#### GIVEN INFORMATION ####

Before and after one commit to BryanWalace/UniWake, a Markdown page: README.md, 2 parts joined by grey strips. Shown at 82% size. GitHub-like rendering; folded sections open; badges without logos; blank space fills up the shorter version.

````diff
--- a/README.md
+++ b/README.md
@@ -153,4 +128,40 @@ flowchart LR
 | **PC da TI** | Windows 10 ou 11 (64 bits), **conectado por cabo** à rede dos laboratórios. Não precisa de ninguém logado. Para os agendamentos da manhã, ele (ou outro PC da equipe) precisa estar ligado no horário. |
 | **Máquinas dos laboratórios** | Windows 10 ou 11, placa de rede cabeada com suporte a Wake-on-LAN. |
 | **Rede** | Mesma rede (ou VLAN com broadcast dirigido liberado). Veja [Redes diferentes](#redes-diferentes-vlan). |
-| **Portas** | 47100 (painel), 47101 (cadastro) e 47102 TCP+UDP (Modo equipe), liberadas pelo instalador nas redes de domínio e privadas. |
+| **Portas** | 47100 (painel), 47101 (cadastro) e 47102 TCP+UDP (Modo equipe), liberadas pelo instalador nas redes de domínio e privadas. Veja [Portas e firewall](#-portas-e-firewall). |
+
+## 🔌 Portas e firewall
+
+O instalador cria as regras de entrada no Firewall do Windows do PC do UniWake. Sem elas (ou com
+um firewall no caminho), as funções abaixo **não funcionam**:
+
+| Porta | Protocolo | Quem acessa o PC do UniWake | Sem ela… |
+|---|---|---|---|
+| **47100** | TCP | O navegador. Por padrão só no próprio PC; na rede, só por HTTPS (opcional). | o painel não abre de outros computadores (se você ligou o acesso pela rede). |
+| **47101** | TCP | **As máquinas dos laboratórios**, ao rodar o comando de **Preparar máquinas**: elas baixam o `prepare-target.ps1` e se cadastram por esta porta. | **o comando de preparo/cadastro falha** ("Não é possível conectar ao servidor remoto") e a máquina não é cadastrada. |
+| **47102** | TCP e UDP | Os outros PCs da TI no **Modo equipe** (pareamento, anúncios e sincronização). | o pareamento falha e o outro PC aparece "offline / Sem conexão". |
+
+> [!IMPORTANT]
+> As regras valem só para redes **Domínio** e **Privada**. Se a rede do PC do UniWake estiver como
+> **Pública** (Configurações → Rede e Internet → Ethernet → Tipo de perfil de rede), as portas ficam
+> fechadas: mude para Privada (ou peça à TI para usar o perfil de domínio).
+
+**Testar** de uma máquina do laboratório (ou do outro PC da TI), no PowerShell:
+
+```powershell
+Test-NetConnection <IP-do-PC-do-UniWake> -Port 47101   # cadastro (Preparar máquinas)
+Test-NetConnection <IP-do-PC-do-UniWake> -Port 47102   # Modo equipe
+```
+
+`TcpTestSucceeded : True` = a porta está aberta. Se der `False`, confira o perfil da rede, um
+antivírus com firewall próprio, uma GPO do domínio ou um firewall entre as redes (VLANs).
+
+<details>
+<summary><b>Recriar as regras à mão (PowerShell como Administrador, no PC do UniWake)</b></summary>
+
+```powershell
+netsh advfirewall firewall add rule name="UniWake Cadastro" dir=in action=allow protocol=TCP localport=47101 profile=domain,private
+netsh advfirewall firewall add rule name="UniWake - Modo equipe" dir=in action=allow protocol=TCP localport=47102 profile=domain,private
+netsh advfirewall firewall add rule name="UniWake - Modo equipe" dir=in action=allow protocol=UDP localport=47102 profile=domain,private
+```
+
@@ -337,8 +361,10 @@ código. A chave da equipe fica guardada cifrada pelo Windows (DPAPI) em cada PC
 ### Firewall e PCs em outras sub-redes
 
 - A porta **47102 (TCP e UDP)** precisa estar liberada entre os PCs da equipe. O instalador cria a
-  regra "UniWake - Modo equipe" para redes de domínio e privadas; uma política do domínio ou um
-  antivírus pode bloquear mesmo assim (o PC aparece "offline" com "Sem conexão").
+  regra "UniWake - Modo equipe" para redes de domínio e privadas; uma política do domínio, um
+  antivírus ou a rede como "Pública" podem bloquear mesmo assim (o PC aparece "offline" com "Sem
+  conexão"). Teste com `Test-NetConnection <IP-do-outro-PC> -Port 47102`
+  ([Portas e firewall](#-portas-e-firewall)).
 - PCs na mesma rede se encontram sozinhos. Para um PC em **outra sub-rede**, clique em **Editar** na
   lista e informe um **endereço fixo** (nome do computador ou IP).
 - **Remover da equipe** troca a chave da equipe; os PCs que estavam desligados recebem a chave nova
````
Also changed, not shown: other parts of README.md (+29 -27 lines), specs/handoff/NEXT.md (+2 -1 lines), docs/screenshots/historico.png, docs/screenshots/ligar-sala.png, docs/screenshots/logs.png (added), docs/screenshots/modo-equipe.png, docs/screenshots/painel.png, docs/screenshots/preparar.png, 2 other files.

####

**THE PROBLEM:**
Go through the listing, find each line with the word "instalador", and copy it.

**REPLY TO THE TASK:**
-| **Portas** | 47100 (painel), 47101 (cadastro) e 47102 TCP+UDP (Modo equipe), liberadas pelo instalador nas redes de domínio e privadas. |
+| **Portas** | 47100 (painel), 47101 (cadastro) e 47102 TCP+UDP (Modo equipe), liberadas pelo instalador nas redes de domínio e privadas. Veja [Portas e firewall](#-portas-e-firewall). |
+O instalador cria as regras de entrada no Firewall do Windows do PC do UniWake. Sem elas (ou com
 - A porta **47102 (TCP e UDP)** precisa estar liberada entre os PCs da equipe. O instalador cria a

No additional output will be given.